Follett Says Good ‘Evening’ to Viking

Ken Follett sold a prequel to his popular novel The Pillars of the Earth to Viking. The Evening and the Morning, acquired in a North American rights deal by Brian Tart, is set at the close of the Dark Ages in the year 1000. The novel unfolds at a time when, as the publisher explained, “England is under constant attack from Vikings and is soon to be conquered by Normans.” The story grapples with “the origins of a legal system that does not merely serve the ruling chieftains” and a brutal era that “Follett brings vividly to life.” According to the Penguin imprint, Pillars of the Earth has sold more than 27 million copies, and Follett has more than 170 million copies in print of his 31 books. Barbara Follett at the Follett Group represented the author.


HMH Inks ‘Root’ Writer Harriot

For a reported seven-figure sum, Houghton Mifflin Harcourt bought two books by Michael Harriot, a senior writer for The Root. Kate Napolitano won the books, Wypipology and Black AF History, after what HMH called “a competitive auction.” Harriot, who won the 2019 National Association of Black Journalists award for digital commentary, was represented by Tanya McKinnon at McKinnon Literary.

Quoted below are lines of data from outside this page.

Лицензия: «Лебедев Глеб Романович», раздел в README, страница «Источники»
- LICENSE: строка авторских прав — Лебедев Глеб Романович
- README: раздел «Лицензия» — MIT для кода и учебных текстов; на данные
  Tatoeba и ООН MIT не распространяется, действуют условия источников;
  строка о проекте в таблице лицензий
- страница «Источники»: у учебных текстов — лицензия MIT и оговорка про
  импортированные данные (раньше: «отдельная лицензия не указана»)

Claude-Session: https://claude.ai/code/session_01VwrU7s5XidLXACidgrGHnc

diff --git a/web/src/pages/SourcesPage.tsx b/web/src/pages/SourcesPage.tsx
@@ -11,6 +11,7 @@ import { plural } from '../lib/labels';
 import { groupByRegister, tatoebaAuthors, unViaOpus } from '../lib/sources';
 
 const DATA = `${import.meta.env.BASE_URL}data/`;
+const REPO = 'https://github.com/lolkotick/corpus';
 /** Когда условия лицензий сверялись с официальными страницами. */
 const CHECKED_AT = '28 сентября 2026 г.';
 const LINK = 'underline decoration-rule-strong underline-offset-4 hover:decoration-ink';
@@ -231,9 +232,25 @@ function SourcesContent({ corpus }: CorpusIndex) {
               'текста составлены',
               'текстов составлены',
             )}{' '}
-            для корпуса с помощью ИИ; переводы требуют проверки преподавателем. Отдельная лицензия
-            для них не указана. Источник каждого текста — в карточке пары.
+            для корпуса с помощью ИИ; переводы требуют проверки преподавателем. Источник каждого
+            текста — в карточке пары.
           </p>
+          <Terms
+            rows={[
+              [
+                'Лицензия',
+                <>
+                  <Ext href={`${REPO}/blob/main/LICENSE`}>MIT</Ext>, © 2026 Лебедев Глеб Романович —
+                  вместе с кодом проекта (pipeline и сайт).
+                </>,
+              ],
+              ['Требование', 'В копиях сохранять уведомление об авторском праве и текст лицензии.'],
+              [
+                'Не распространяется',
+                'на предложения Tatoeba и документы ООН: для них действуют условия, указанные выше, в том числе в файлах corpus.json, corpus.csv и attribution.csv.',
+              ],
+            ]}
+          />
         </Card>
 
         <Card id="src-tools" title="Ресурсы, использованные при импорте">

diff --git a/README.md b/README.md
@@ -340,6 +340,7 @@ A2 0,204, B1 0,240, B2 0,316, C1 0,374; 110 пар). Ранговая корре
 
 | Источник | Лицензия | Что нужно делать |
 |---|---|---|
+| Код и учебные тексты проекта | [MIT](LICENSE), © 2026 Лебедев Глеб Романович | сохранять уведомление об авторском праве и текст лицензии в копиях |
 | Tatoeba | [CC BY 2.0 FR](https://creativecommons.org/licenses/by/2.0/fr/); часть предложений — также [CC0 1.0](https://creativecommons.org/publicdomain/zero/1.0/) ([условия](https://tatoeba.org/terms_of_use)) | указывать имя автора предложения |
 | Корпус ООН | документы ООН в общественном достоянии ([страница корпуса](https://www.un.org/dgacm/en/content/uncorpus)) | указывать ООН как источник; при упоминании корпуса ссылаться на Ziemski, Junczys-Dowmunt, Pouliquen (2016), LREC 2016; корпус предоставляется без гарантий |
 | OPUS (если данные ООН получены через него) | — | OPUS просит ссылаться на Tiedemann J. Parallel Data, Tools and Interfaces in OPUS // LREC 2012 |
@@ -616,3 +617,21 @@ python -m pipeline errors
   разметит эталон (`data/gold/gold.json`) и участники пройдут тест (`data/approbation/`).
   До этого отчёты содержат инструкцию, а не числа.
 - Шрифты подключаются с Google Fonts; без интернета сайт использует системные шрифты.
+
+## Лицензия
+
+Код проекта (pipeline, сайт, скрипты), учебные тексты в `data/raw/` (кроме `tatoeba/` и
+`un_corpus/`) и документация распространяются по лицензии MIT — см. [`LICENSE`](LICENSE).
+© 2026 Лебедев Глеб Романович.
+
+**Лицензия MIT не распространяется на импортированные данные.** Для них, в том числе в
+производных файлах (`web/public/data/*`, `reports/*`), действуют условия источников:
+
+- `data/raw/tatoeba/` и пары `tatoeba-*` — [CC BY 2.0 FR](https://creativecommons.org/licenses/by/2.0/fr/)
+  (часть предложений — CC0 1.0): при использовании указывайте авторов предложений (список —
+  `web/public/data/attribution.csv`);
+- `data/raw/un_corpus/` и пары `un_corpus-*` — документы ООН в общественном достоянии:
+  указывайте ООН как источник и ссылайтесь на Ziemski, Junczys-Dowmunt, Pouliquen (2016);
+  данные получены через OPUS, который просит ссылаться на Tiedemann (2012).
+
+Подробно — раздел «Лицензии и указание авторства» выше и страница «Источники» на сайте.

Wypipology is, HMH said, “a master class on the customs and habits of white folks.” Black AF History offers, per HMH, Harriot’s “unique spin to existing historical narratives.”

Philomel Buys ‘Trouble’

In a preempt, Philomel’s Kelsey Murphy took North American rights to Sarah Prineas’s middle grade novel Trouble in the Stars. Melanie Castillo at Root Literary Agency represented Prineas and said she pitched the book as “Guardians of the Galaxy meets The Diabolic.” In the novel, Castillo said, “a young shapeshifter on the run from the law stows away on a ship and befriends its motley crew.” Discovering the crew has its own secrets, the young hero “must decide what matters more: his quest for answers to his hidden past or the safety of his newfound family.” Trouble is set for spring 2021.

SMP Welcomes Cullors’s ‘Abolitionist’

An essay collection titled The Abolitionist Handbook, written by Sydney Peace Prize–winner Patrisse-Khan Cullors (When They Call You a Terrorist: A Black Lives Matter Memoir), was acquired by Monique Patterson at St. Martin’s Press. Victoria Sanders at Victoria Sanders & Associates, who handled the world English rights deal, said the book “charts a framework for how everyday activists can effectively fight for the liberation of black people and the poor and disenfranchised.” Denene Millner, who oversees an eponymous imprint at Simon & Schuster Children’s Publishing, is credited as an editor on the book in a role that, Sanders said, will entail “guiding Cullors in the formulation and content of the book.”

Moore’s ‘Five Days’ Pass at One World

One World publisher Chris Jackson nabbed North American rights to Wes Moore’s Five Days: The Fiery Reckoning of an American

City. The nonfiction book, slated for April 2020, focuses on the protests that seized Baltimore in the wake of the death of Freddie Gray in policy custody in 2015. Moore, a Baltimore native, bestselling author, and CEO of the nonprofit Robin Hood, collaborated on the title with Baltimore Sun reporter Erica L. Green. One World said the book examines the protests through the lenses of “seven Baltimoreans whose lives intersected on those five days.” The viewpoints, One World elaborated, offer a “kaleidoscopic account of one of the emblematic and defining moments of our recent history.” Linda Loewenthal at the Loewenthal Company represented Moore.

For more children’s and YA book deals, see our latest Rights Report.